Make an exact copy of every entry, leaving the pictures out.

------------------------------------------------------------------------

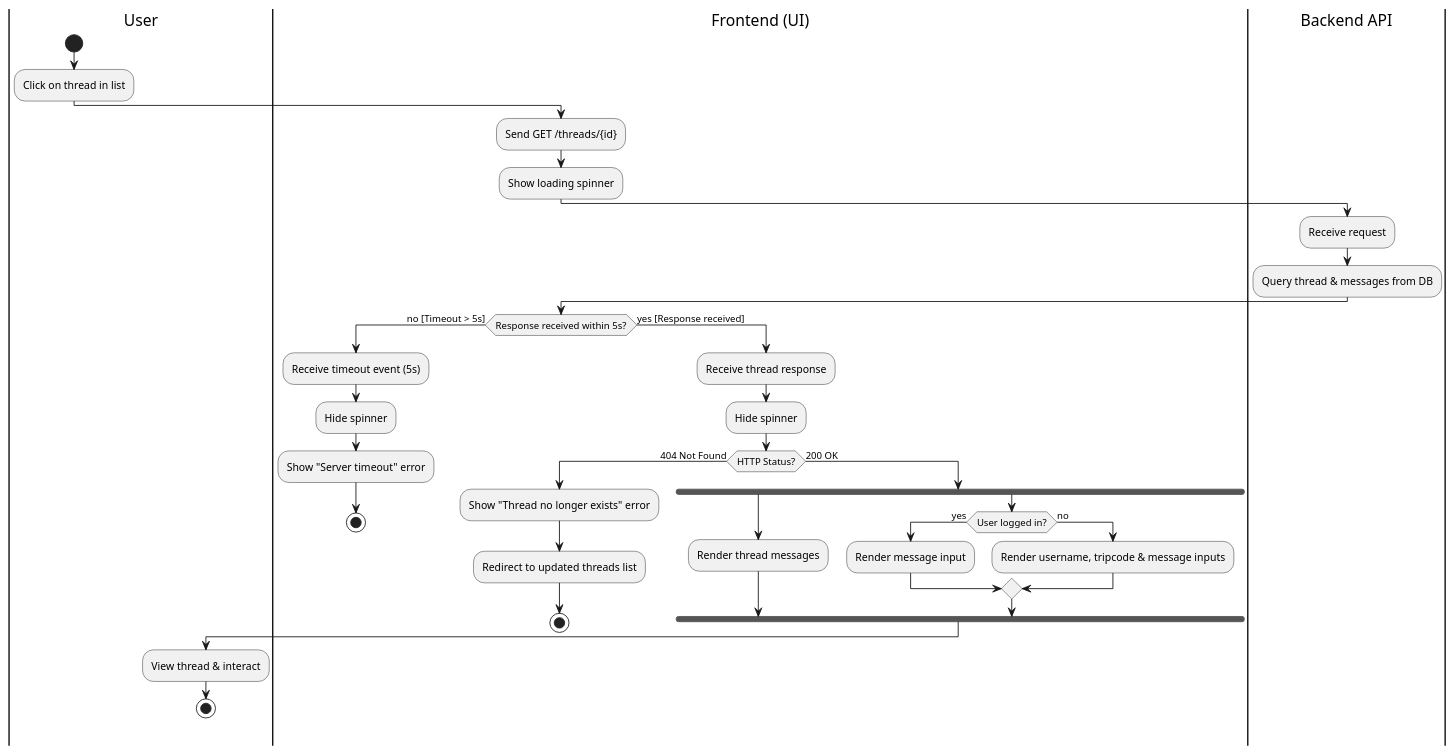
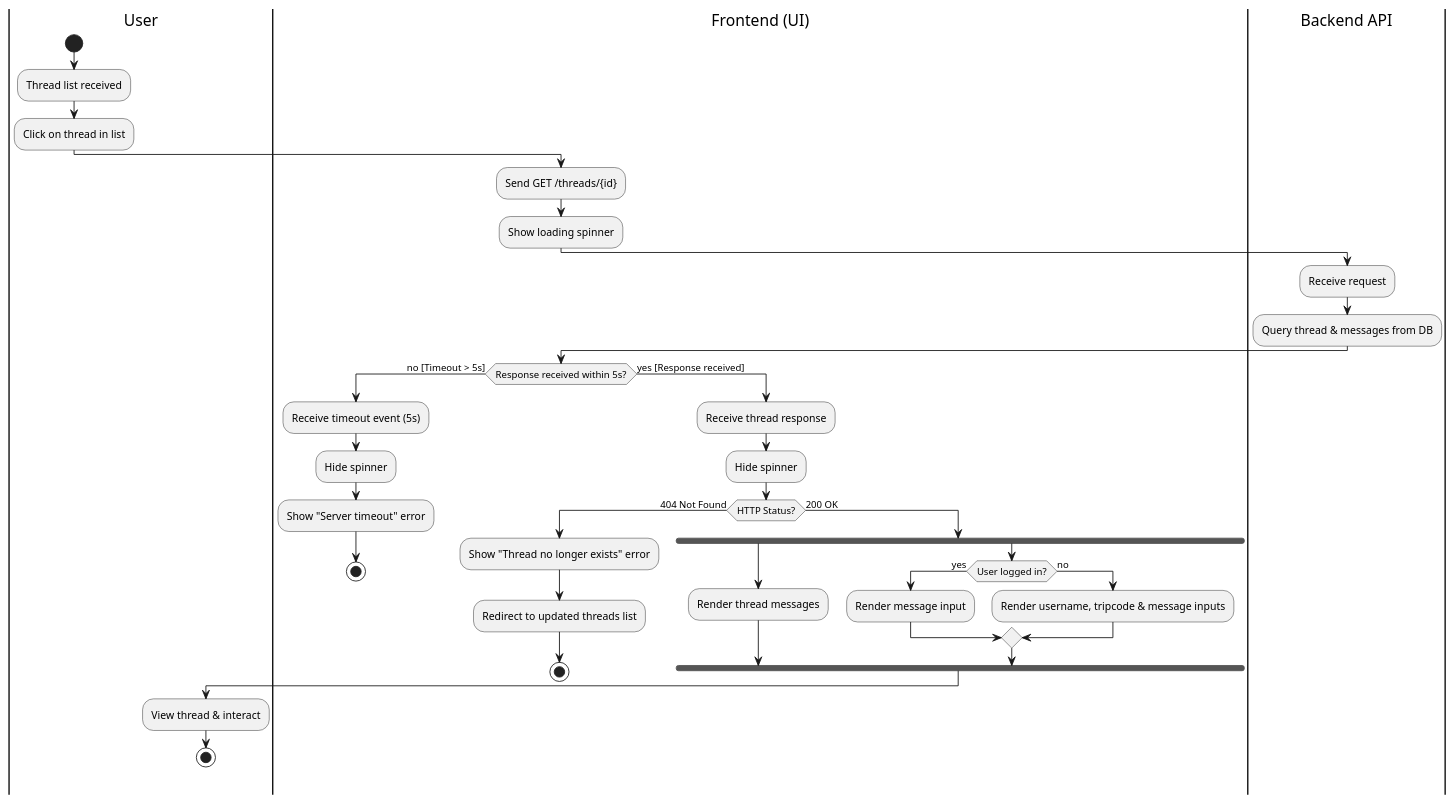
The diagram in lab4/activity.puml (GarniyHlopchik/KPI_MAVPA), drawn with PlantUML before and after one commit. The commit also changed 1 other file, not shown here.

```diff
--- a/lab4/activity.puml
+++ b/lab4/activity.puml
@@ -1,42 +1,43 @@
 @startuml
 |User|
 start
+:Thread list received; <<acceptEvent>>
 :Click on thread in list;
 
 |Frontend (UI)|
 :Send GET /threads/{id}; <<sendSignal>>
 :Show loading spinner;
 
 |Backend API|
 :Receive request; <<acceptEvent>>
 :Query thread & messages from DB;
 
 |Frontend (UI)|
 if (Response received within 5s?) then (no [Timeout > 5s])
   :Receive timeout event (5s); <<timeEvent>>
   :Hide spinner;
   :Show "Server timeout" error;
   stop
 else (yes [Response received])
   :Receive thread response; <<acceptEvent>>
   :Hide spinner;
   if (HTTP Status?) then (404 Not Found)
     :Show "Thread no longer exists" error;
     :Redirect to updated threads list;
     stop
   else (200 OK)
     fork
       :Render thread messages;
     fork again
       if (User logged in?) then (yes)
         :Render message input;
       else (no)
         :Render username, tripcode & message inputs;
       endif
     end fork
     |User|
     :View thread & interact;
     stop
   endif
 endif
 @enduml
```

------------------------------------------------------------------------

→ **ANSWER SECTION**:
The diagram in lab4/activity.puml (GarniyHlopchik/KPI_MAVPA), drawn with PlantUML before and after one commit. The commit also changed 1 other file, not shown here.

```diff
--- a/lab4/activity.puml
+++ b/lab4/activity.puml
@@ -1,42 +1,43 @@
 @startuml
 |User|
 start
+:Thread list received; <<acceptEvent>>
 :Click on thread in list;
 
 |Frontend (UI)|
 :Send GET /threads/{id}; <<sendSignal>>
 :Show loading spinner;
 
 |Backend API|
 :Receive request; <<acceptEvent>>
 :Query thread & messages from DB;
 
 |Frontend (UI)|
 if (Response received within 5s?) then (no [Timeout > 5s])
   :Receive timeout event (5s); <<timeEvent>>
   :Hide spinner;
   :Show "Server timeout" error;
   stop
 else (yes [Response received])
   :Receive thread response; <<acceptEvent>>
   :Hide spinner;
   if (HTTP Status?) then (404 Not Found)
     :Show "Thread no longer exists" error;
     :Redirect to updated threads list;
     stop
   else (200 OK)
     fork
       :Render thread messages;
     fork again
       if (User logged in?) then (yes)
         :Render message input;
       else (no)
         :Render username, tripcode & message inputs;
       endif
     end fork
     |User|
     :View thread & interact;
     stop
   endif
 endif
 @enduml
```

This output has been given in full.